━━ Given records

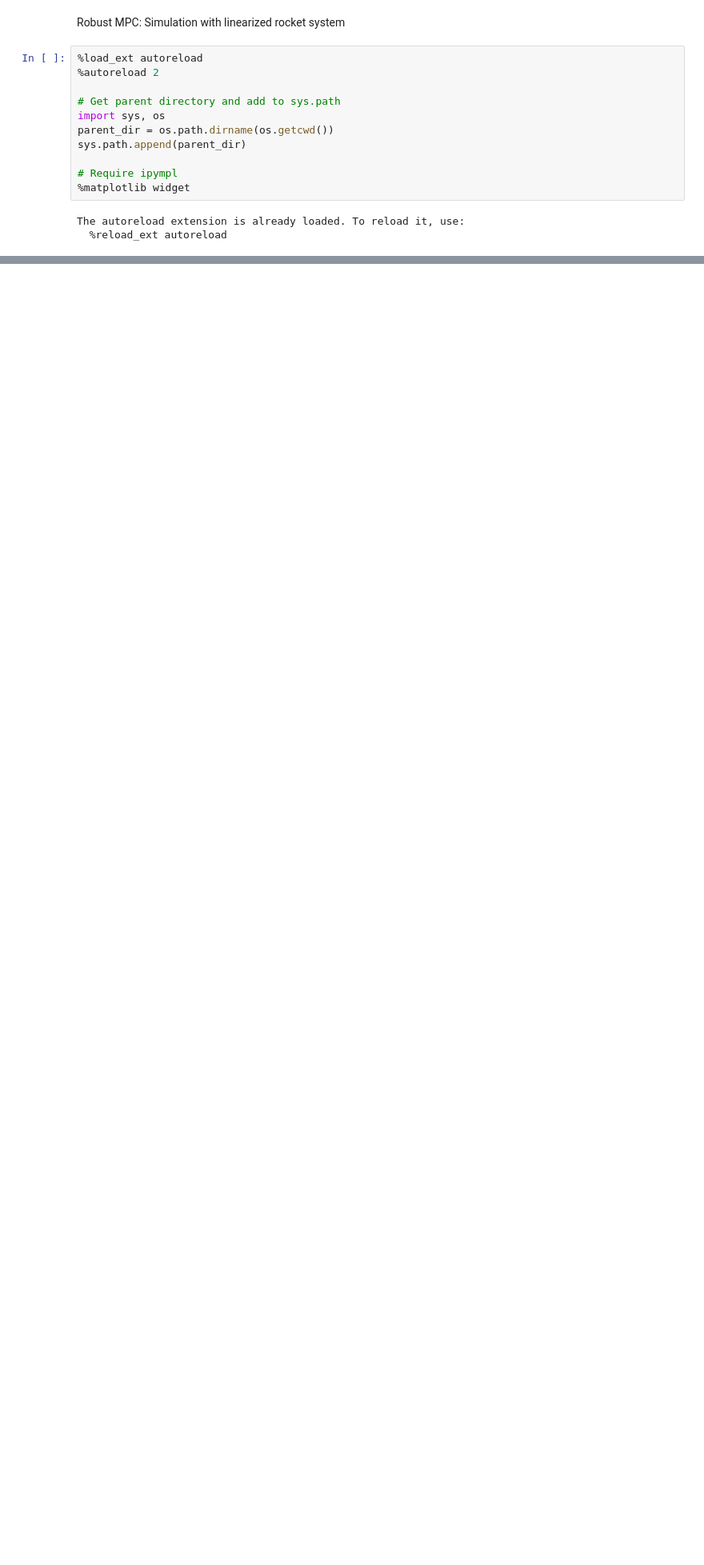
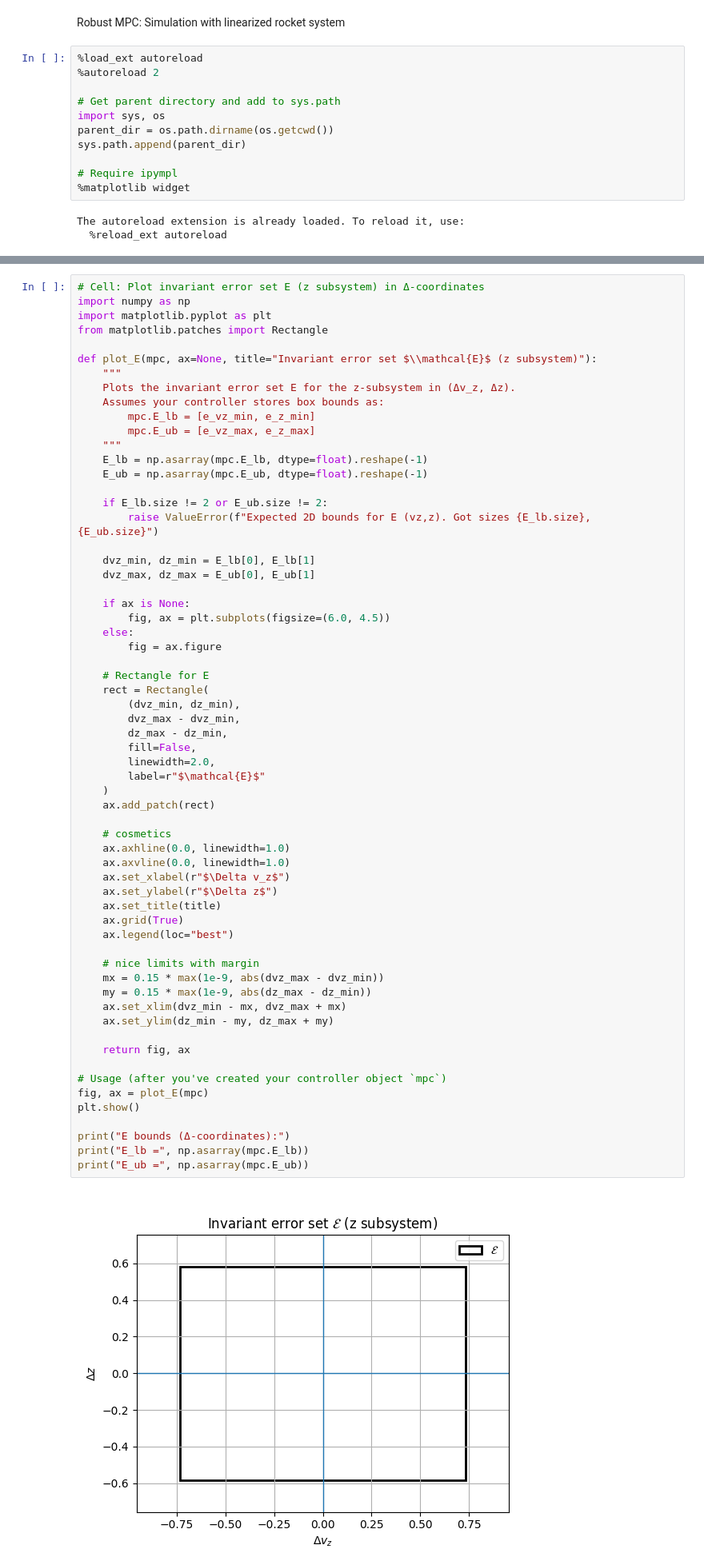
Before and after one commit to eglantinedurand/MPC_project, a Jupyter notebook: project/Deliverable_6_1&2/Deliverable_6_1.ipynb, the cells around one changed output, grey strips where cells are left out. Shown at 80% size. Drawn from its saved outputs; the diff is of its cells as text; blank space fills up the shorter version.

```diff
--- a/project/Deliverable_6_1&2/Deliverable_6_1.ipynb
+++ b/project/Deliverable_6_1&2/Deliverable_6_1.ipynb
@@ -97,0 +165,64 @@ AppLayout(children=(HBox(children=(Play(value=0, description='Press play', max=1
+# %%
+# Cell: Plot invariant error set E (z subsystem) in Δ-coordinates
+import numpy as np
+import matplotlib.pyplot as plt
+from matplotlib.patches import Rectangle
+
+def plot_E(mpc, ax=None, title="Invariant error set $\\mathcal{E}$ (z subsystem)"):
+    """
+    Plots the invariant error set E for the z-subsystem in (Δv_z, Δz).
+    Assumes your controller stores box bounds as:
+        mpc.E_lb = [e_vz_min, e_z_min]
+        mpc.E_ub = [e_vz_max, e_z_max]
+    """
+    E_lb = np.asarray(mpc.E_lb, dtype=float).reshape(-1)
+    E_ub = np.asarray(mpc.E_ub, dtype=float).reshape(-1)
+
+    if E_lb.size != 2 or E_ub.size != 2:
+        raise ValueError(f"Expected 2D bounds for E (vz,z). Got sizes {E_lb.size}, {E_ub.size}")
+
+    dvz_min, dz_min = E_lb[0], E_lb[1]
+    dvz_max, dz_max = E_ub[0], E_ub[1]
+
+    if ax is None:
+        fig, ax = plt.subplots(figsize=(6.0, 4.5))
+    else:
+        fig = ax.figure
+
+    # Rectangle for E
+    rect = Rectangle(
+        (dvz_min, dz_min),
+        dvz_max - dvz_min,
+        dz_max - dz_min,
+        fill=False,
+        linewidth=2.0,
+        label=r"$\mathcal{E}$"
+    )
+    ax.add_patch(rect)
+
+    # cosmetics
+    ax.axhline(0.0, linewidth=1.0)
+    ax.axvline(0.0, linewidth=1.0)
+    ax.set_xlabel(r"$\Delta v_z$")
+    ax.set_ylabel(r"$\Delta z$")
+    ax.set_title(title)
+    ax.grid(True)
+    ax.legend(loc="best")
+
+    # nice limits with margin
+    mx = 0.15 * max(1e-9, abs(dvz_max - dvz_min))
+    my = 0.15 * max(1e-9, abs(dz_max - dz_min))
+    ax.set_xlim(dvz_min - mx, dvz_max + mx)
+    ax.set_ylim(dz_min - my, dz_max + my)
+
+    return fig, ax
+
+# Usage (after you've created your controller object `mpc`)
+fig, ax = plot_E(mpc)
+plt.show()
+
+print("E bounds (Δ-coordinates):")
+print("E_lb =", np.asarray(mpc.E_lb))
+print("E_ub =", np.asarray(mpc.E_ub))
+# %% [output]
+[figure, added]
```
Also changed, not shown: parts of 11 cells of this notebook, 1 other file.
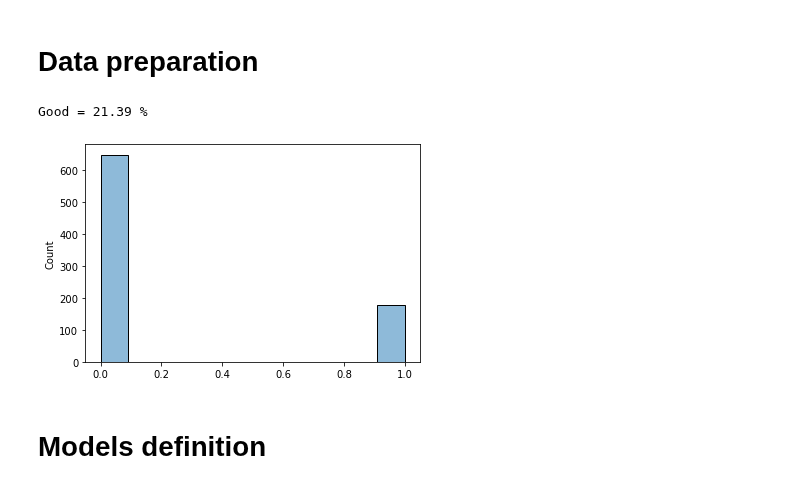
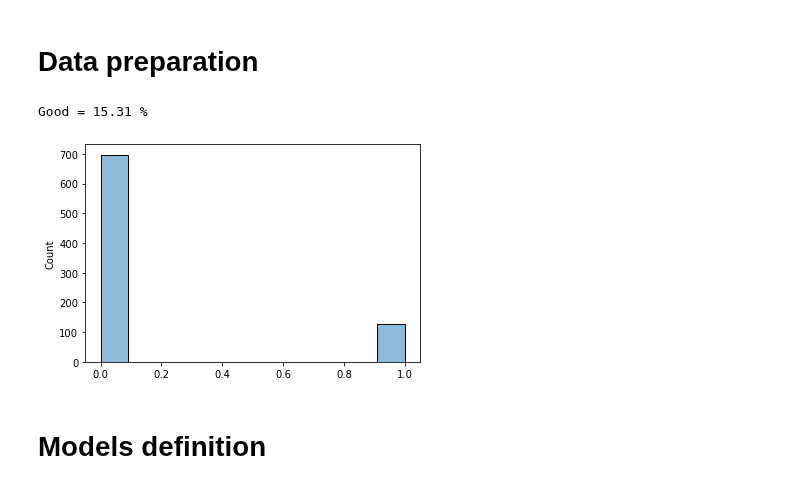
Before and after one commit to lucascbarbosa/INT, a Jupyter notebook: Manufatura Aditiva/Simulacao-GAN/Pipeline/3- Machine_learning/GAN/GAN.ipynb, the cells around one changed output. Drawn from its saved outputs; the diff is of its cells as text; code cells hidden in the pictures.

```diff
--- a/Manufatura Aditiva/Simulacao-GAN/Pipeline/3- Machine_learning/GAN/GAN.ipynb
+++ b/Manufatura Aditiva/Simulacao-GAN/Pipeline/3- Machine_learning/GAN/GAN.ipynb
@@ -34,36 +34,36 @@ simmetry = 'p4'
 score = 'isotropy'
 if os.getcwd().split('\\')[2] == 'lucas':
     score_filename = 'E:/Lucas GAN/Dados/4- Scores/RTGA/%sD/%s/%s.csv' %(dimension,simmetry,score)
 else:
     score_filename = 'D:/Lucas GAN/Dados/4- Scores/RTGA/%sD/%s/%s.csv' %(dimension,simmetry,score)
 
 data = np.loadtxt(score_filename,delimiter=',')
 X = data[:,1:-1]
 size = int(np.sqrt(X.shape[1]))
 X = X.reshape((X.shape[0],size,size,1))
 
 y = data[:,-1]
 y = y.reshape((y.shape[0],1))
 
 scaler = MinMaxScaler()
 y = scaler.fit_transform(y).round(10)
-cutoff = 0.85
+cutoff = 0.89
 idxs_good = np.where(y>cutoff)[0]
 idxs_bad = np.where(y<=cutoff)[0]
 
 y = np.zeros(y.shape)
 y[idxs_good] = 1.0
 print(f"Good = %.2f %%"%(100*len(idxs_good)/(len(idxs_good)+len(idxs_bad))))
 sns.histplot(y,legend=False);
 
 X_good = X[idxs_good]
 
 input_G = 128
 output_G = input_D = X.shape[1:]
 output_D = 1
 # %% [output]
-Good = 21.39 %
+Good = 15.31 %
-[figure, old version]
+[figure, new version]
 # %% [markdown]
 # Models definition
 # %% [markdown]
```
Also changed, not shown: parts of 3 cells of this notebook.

━━━━

All lines in the listing above with the string "project" should be returned.

Before and after one commit to eglantinedurand/MPC_project, a Jupyter notebook: project/Deliverable_6_1&2/Deliverable_6_1.ipynb, the cells around one changed output, grey strips where cells are left out. Shown at 80% size. Drawn from its saved outputs; the diff is of its cells as text; blank space fills up the shorter version.
--- a/project/Deliverable_6_1&2/Deliverable_6_1.ipynb
+++ b/project/Deliverable_6_1&2/Deliverable_6_1.ipynb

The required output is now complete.